a way that the testing is discontinued after a certain number
of successive failures, e.g. wrong answers, no responses.
In Dynamic Assessment, the criterion for stopping a test is
when a student has achieved success. Consequently, the test
experience is an extremely positive experience for both the
assessor and the test taker. It is because of this that Dynamic
Assessment in and of itself often serves as a catalyst for
long-term change, even though it has never been intended for
The tools (tests) used in Dynamic Assessment are called instruments.
The Learning Propensity Assessment Device (LPAD) and the Dynamic
Assessment of Young Children (DAYC) are two sets of such instruments.
The are constructed to assess a wide range of functioning
(ranging from memory and attention processes and need for
precision to higher level thinking processes, such as hypothetical
reasoning, as well as to output functions, such as use of
precise language), in visual, figural, numerical and language
modalities. They are relatively culture-free and require only
limited content knowledge. They are, thus, uniquely suited
to students from different cultures or students of low socio-economic
background. In any case, the assessor is free during the intervention
phase to teach concepts, language and background knowledge,
Most of the instruments can also be used for group assessment,
making Dynamic Assessment not only a rich and positive experience,
but also a cost effective means of assessment.
In order to begin the Dynamic Assessment journey, training
is required (about 1 week), in the theoretical foundations,
the administration and interpretation of the instruments,
in mediated learning and in reporting the results.
The ‘payoffs’ can be manifold, and range from
an increase in skills to greater understanding of cognitive
functions to renewed joy in the assessment process.
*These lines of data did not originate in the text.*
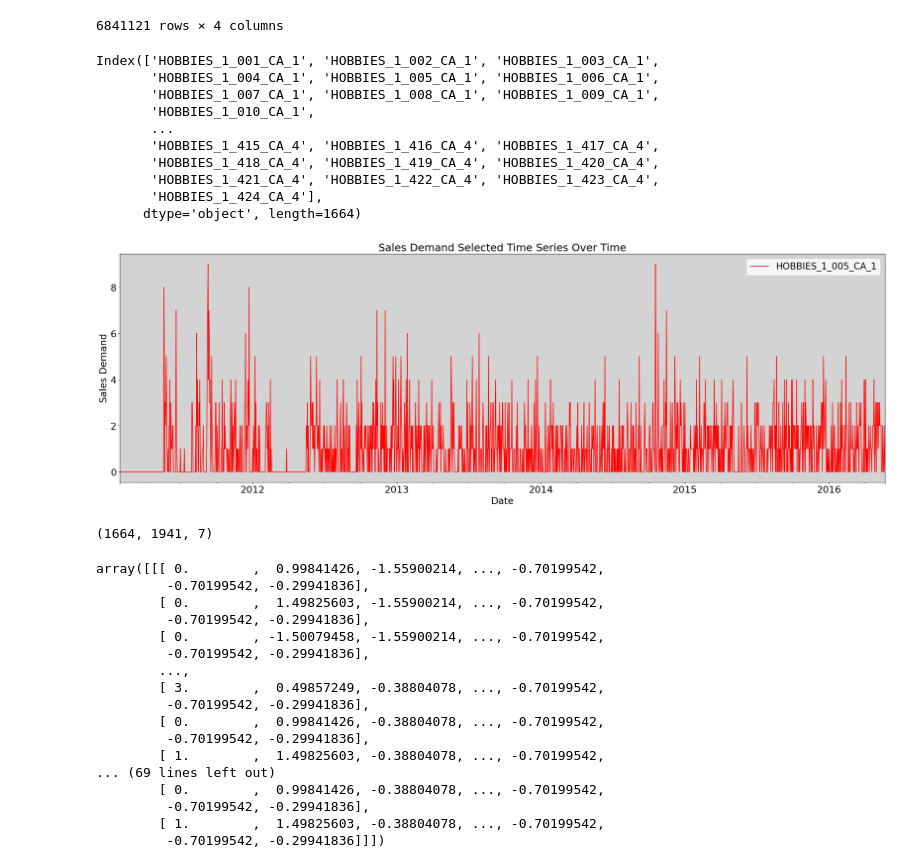
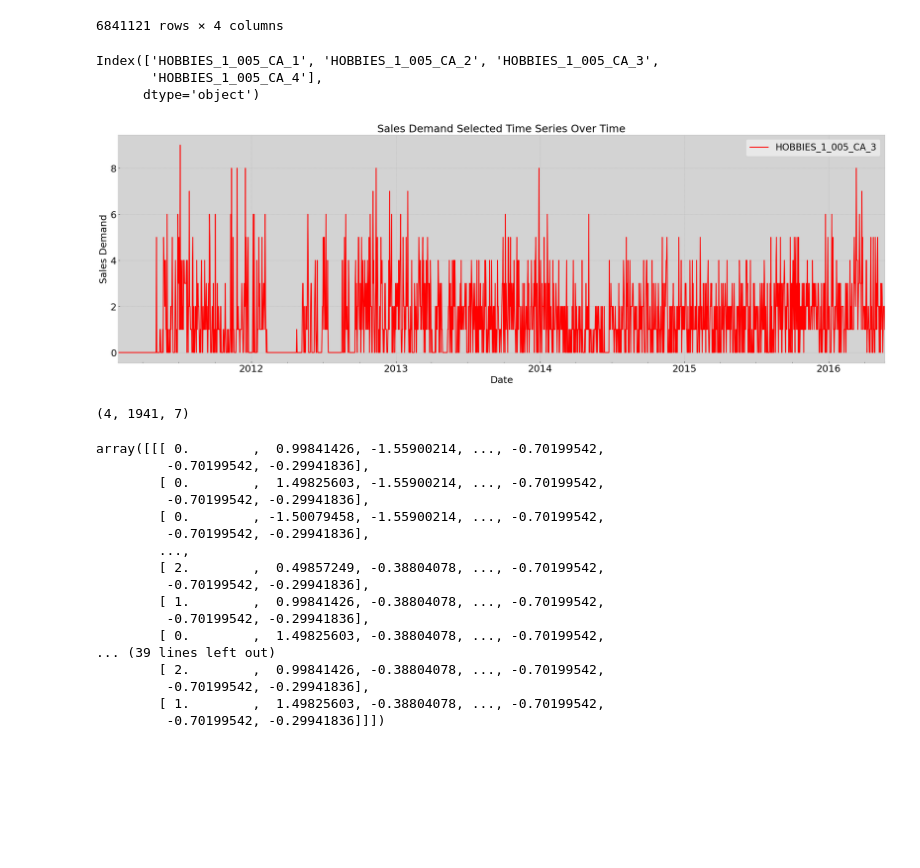
Before and after one commit to miloscola/Capsrone23-DeepAR, a Jupyter notebook: tranformer_M5_pretrain.ipynb, the cells around one changed output. Cells and saved outputs as stored; diff of their text form; code cells hidden in the pictures; blank space fills up the shorter version.

```diff
--- a/tranformer_M5_pretrain.ipynb
+++ b/tranformer_M5_pretrain.ipynb
@@ -67,6 +67,7 @@ sales = pd.read_csv('data/M5/sales_train_evaluation.csv')
 sales.name = 'sales'
 sales = sales[sales['dept_id'] == 'HOBBIES_1']
 sales = sales[sales['state_id'] == 'CA']
+sales = sales[sales['item_id'] == 'HOBBIES_1_005']
 calendar = pd.read_csv('data/M5/calendar.csv')
 calendar.name = 'calendar'
 prices = pd.read_csv('data/M5/sell_prices.csv')
@@ -108,34 +109,27 @@ prices
 
 data_frame.columns
 # %% [output]
-Index(['HOBBIES_1_001_CA_1', 'HOBBIES_1_002_CA_1', 'HOBBIES_1_003_CA_1',
-       'HOBBIES_1_004_CA_1', 'HOBBIES_1_005_CA_1', 'HOBBIES_1_006_CA_1',
-       'HOBBIES_1_007_CA_1', 'HOBBIES_1_008_CA_1', 'HOBBIES_1_009_CA_1',
-       'HOBBIES_1_010_CA_1',
-       ...
-       'HOBBIES_1_415_CA_4', 'HOBBIES_1_416_CA_4', 'HOBBIES_1_417_CA_4',
-       'HOBBIES_1_418_CA_4', 'HOBBIES_1_419_CA_4', 'HOBBIES_1_420_CA_4',
-       'HOBBIES_1_421_CA_4', 'HOBBIES_1_422_CA_4', 'HOBBIES_1_423_CA_4',
-       'HOBBIES_1_424_CA_4'],
-      dtype='object', length=1664)
+Index(['HOBBIES_1_005_CA_1', 'HOBBIES_1_005_CA_2', 'HOBBIES_1_005_CA_3',
+       'HOBBIES_1_005_CA_4'],
+      dtype='object')
 # %%
 #Select arbitrary index and plot the time series
-index = 4
+index = 2
 y = pd.DataFrame(data_frame.iloc[:,index])
 y = pd.DataFrame(y).set_index([dates_list])
 TS_selected = y
 y.index = pd.to_datetime(y.index)
 ax = y.plot(figsize=(30, 9),color='red')
 ax.set_facecolor('lightgrey')
 plt.xticks(fontsize=21 )
 plt.yticks(fontsize=21 )
 plt.legend(fontsize=20)
 plt.title(label = 'Sales Demand Selected Time Series Over Time',fontsize = 23)
 plt.ylabel(ylabel = 'Sales Demand',fontsize = 21)
 plt.xlabel(xlabel = 'Date',fontsize = 21)
 plt.show()
 # %% [output]
-[figure, old version]
+[figure, new version]
 # %%
 def gen_m5_covariates(calendar_df, sales_df):
     # Assuming calendar_df is the calendar DataFrame and sales_df is the sales data DataFrame
@@ -180,7 +174,7 @@ dataset = np.swapaxes(dataset,0,1)
 
 print(dataset.shape)  # Output: (1491, 30490, 7)
 # %% [output]
-(1664, 1941, 7)
+(4, 1941, 7)
 # %%
 dataset
 # %% [output]
@@ -191,13 +185,13 @@ array([[[ 0.        ,  0.99841426, -1.55900214, ..., -0.70199542,
         [ 0.        , -1.50079458, -1.55900214, ..., -0.70199542,
          -0.70199542, -0.29941836],
         ...,
-        [ 3.        ,  0.49857249, -0.38804078, ..., -0.70199542,
+        [ 2.        ,  0.49857249, -0.38804078, ..., -0.70199542,
          -0.70199542, -0.29941836],
-        [ 0.        ,  0.99841426, -0.38804078, ..., -0.70199542,
+        [ 1.        ,  0.99841426, -0.38804078, ..., -0.70199542,
          -0.70199542, -0.29941836],
-        [ 1.        ,  1.49825603, -0.38804078, ..., -0.70199542,
-... (69 lines left out)
-        [ 0.        ,  0.99841426, -0.38804078, ..., -0.70199542,
+        [ 0.        ,  1.49825603, -0.38804078, ..., -0.70199542,
+... (39 lines left out)
+        [ 2.        ,  0.99841426, -0.38804078, ..., -0.70199542,
          -0.70199542, -0.29941836],
         [ 1.        ,  1.49825603, -0.38804078, ..., -0.70199542,
          -0.70199542, -0.29941836]]])
```
Also changed, not shown: parts of 9 cells of this notebook, 3 other files.
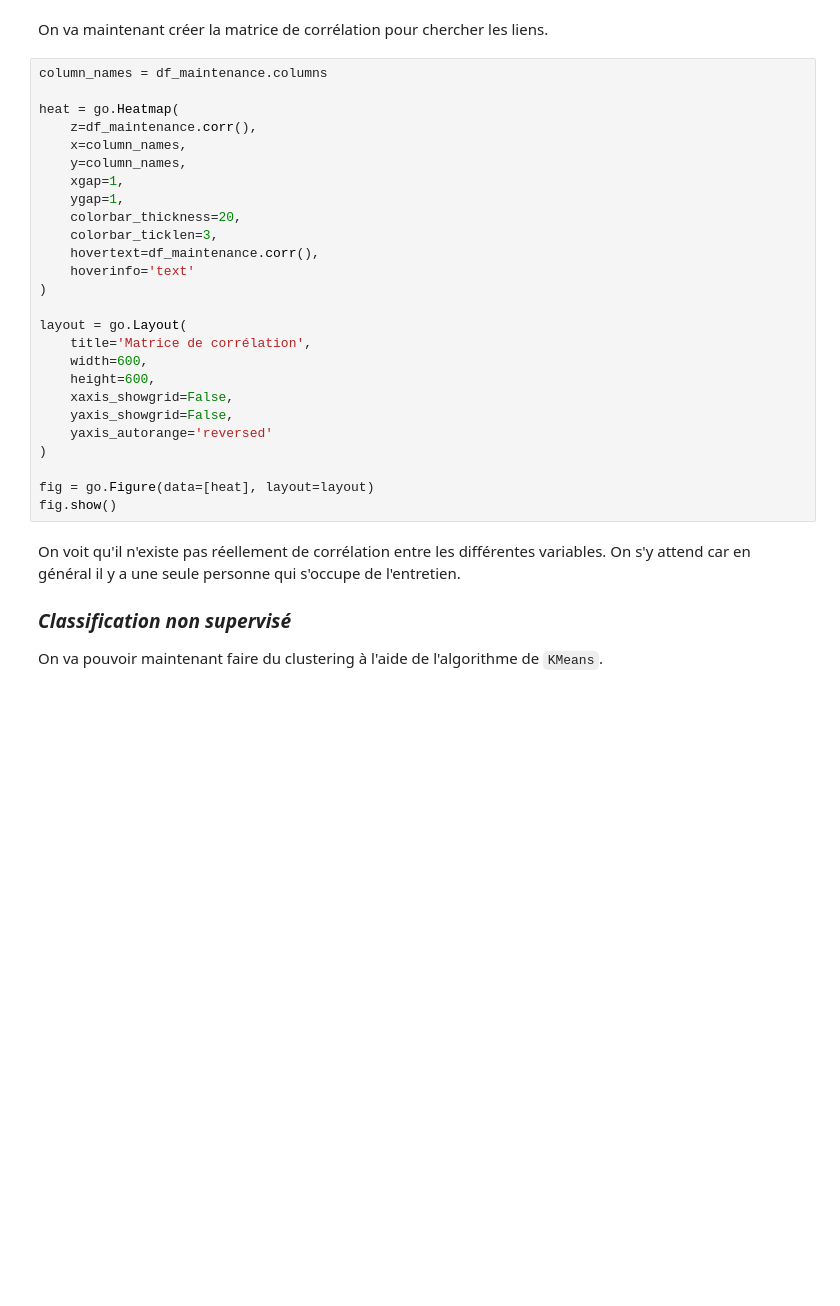
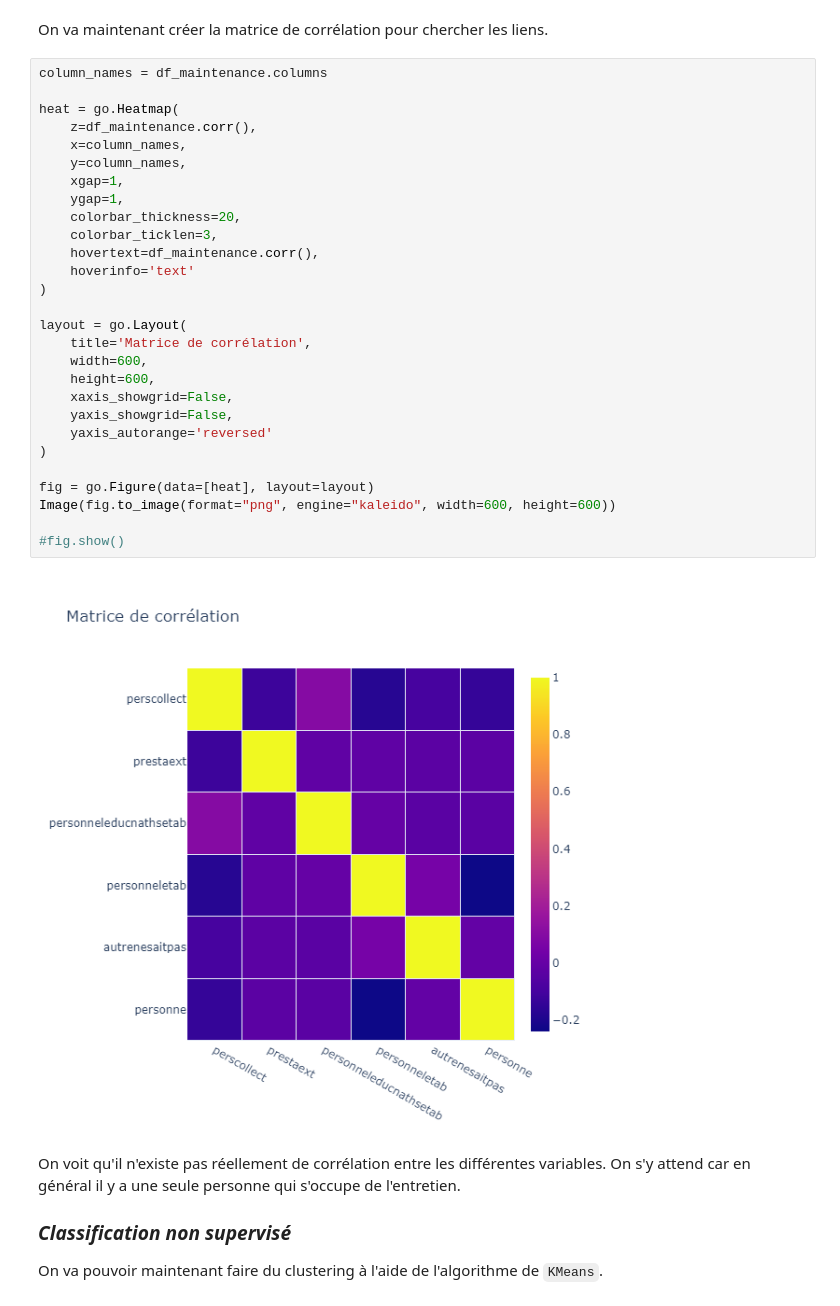
Before and after one commit to Salim-belkhir/Projet-data-science, a Jupyter notebook: etude_etic_2/etic_2-maint.ipynb, the cells around one changed output. Saved outputs shown, nothing was run; the diff lists cells and outputs as text; blank space fills up the shorter version.

```diff
--- a/etude_etic_2/etic_2-maint.ipynb
+++ b/etude_etic_2/etic_2-maint.ipynb
@@ -123,29 +129,33 @@ On va maintenant créer la matrice de corrélation pour chercher les liens.
 # %%
 column_names = df_maintenance.columns
 
 heat = go.Heatmap(
     z=df_maintenance.corr(),
     x=column_names,
     y=column_names,
     xgap=1,
     ygap=1,
     colorbar_thickness=20,
     colorbar_ticklen=3,
     hovertext=df_maintenance.corr(),
     hoverinfo='text'
 )
 
 layout = go.Layout(
     title='Matrice de corrélation',
     width=600,
     height=600,
     xaxis_showgrid=False,
     yaxis_showgrid=False,
     yaxis_autorange='reversed'
 )
 
 fig = go.Figure(data=[heat], layout=layout)
-fig.show()
+Image(fig.to_image(format="png", engine="kaleido", width=600, height=600))
+
+#fig.show()
+# %% [output]
+[figure, added]
 # %% [markdown]
 On voit qu'il n'existe pas réellement de corrélation entre les différentes variables. On s'y attend car en général il y a une seule personne qui s'occupe de l'entretien.
 
```
Also changed, not shown: parts of 2 cells of this notebook, 6 other files.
It is,
in the end, as much a professional as a personal journey.
Parents as Mediators
Parents learn how to use the
principles of mediated learning to facilitate their childrens'
social, emotional and cognitive development using daily life
events and the families' cultural heritage. This program is
offered from time to time at parents' request.
Please phone to inquire about tutors in your area. Most tutors
will work in the home, some tutoring occurs at the Centre.
We employ mediation and cognitive program tutoring.